### WHAT THE TASK ASKS
A single number is needed: how many lines of the data below contain "README".

Stored records:
□ □ □ □

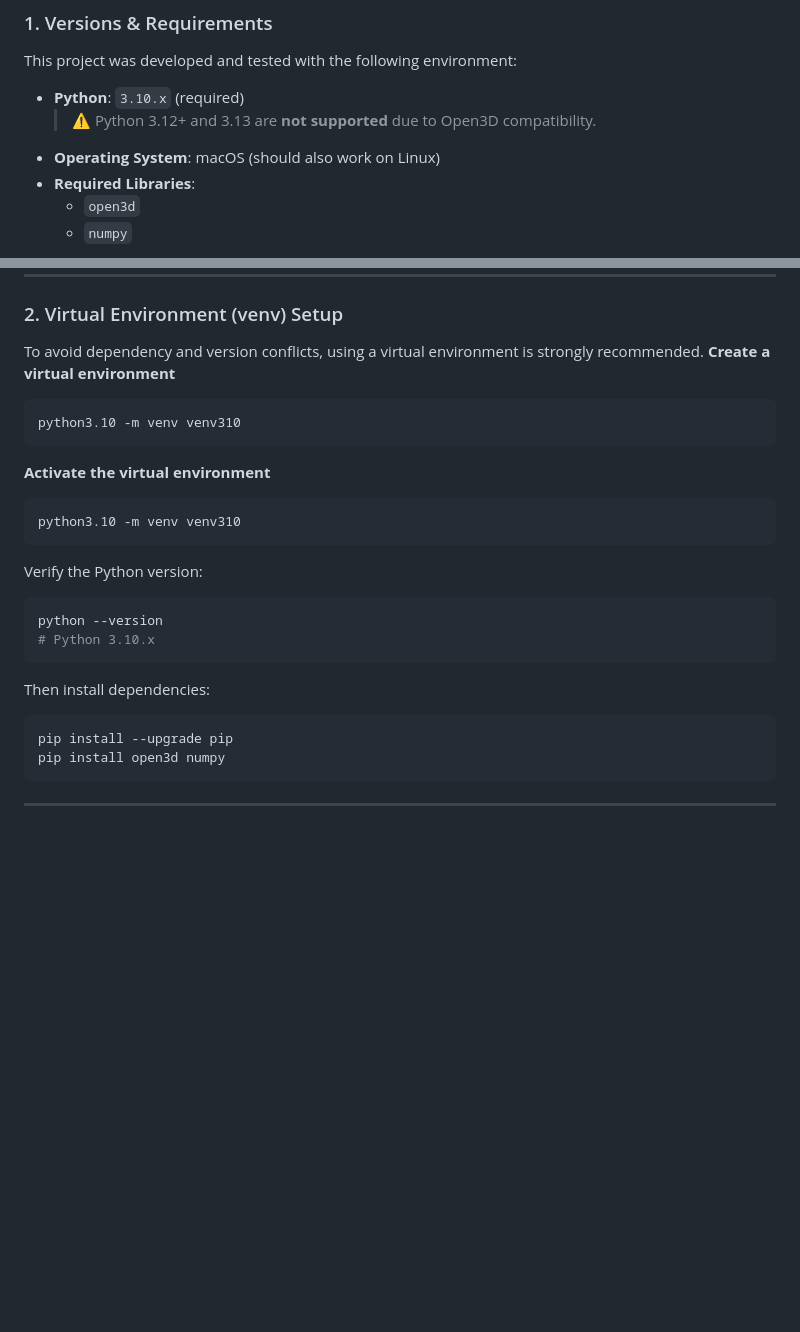
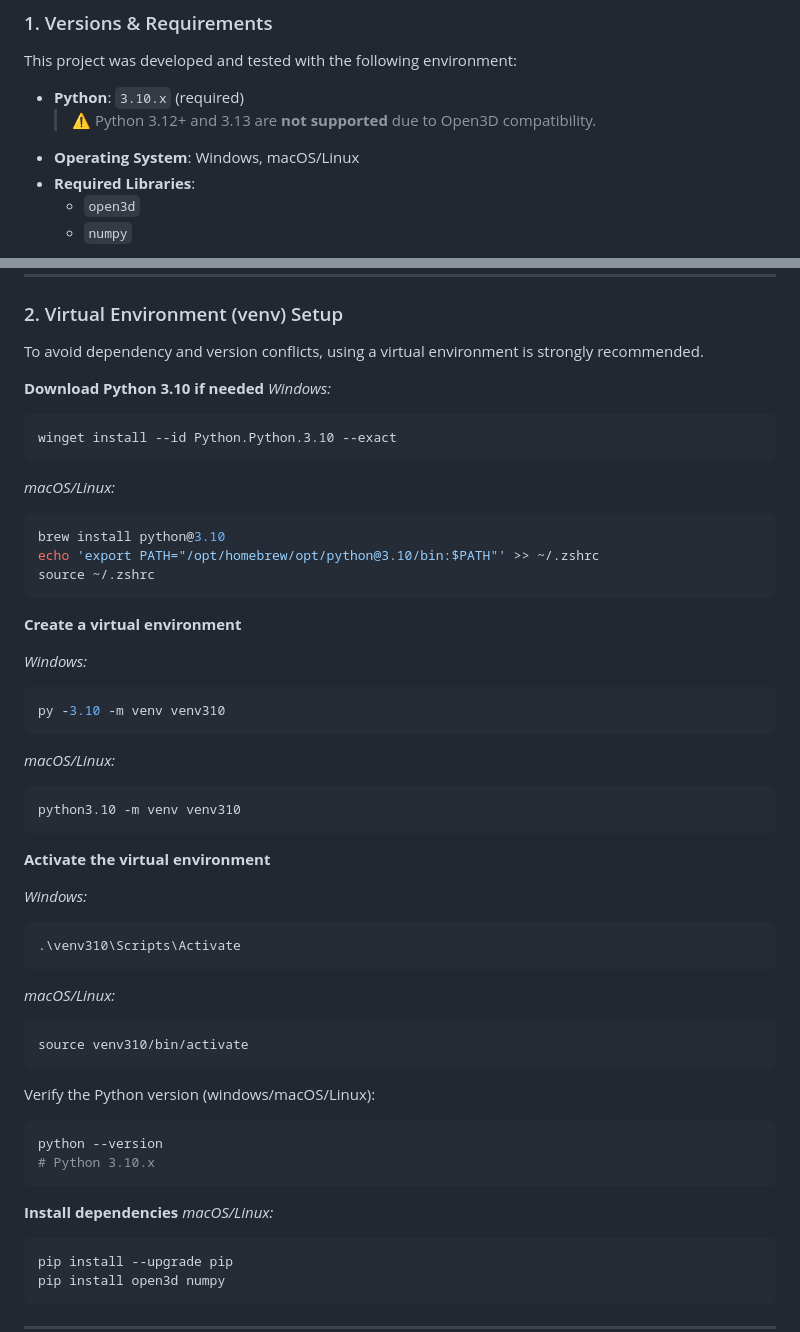
Before and after one commit to jliu0411/CS179M_Project, a Markdown page: README.md, 2 parts joined by grey strips. GitHub-like rendering; blank space fills up the shorter version.

Commit message:
added windows instructions

````diff
--- a/README.md
+++ b/README.md
@@ -91,7 +91,7 @@ This project was developed and tested with the following environment:
 
 - **Python**: `3.10.x` (required)
   > ⚠️ Python 3.12+ and 3.13 are **not supported** due to Open3D compatibility.
-- **Operating System**: macOS (should also work on Linux)
+- **Operating System**: Windows, macOS/Linux
 - **Required Libraries**:
   - `open3d`
   - `numpy`
@@ -112,23 +112,52 @@ pip install open3d numpy
 ### 2. Virtual Environment (venv) Setup
 
 To avoid dependency and version conflicts, using a virtual environment is strongly recommended.
+
+**Download Python 3.10 if needed**
+*Windows:*
+```powershell
+winget install --id Python.Python.3.10 --exact
+```
+
+*macOS/Linux:*
+```bash
+brew install python@3.10
+echo 'export PATH="/opt/homebrew/opt/python@3.10/bin:$PATH"' >> ~/.zshrc
+source ~/.zshrc
+```
+
 **Create a virtual environment**
+
+*Windows:*
+```powershell
+py -3.10 -m venv venv310
+```
+
+*macOS/Linux:*
 ```bash
 python3.10 -m venv venv310
 ```
 
 **Activate the virtual environment**
-```bash
-python3.10 -m venv venv310
+
+*Windows:*
+```powershell
+.\venv310\Scripts\Activate
 ```
 
-Verify the Python version:
+*macOS/Linux:*
+```bash
+source venv310/bin/activate
+```
+
+Verify the Python version (windows/macOS/Linux):
 ```bash
 python --version
 # Python 3.10.x
 ```
 
-Then install dependencies:
+**Install dependencies**
+*macOS/Linux:*
 ```bash
 pip install --upgrade pip
 pip install open3d numpy
````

□ □ □ □

### TASK SOLUTION
3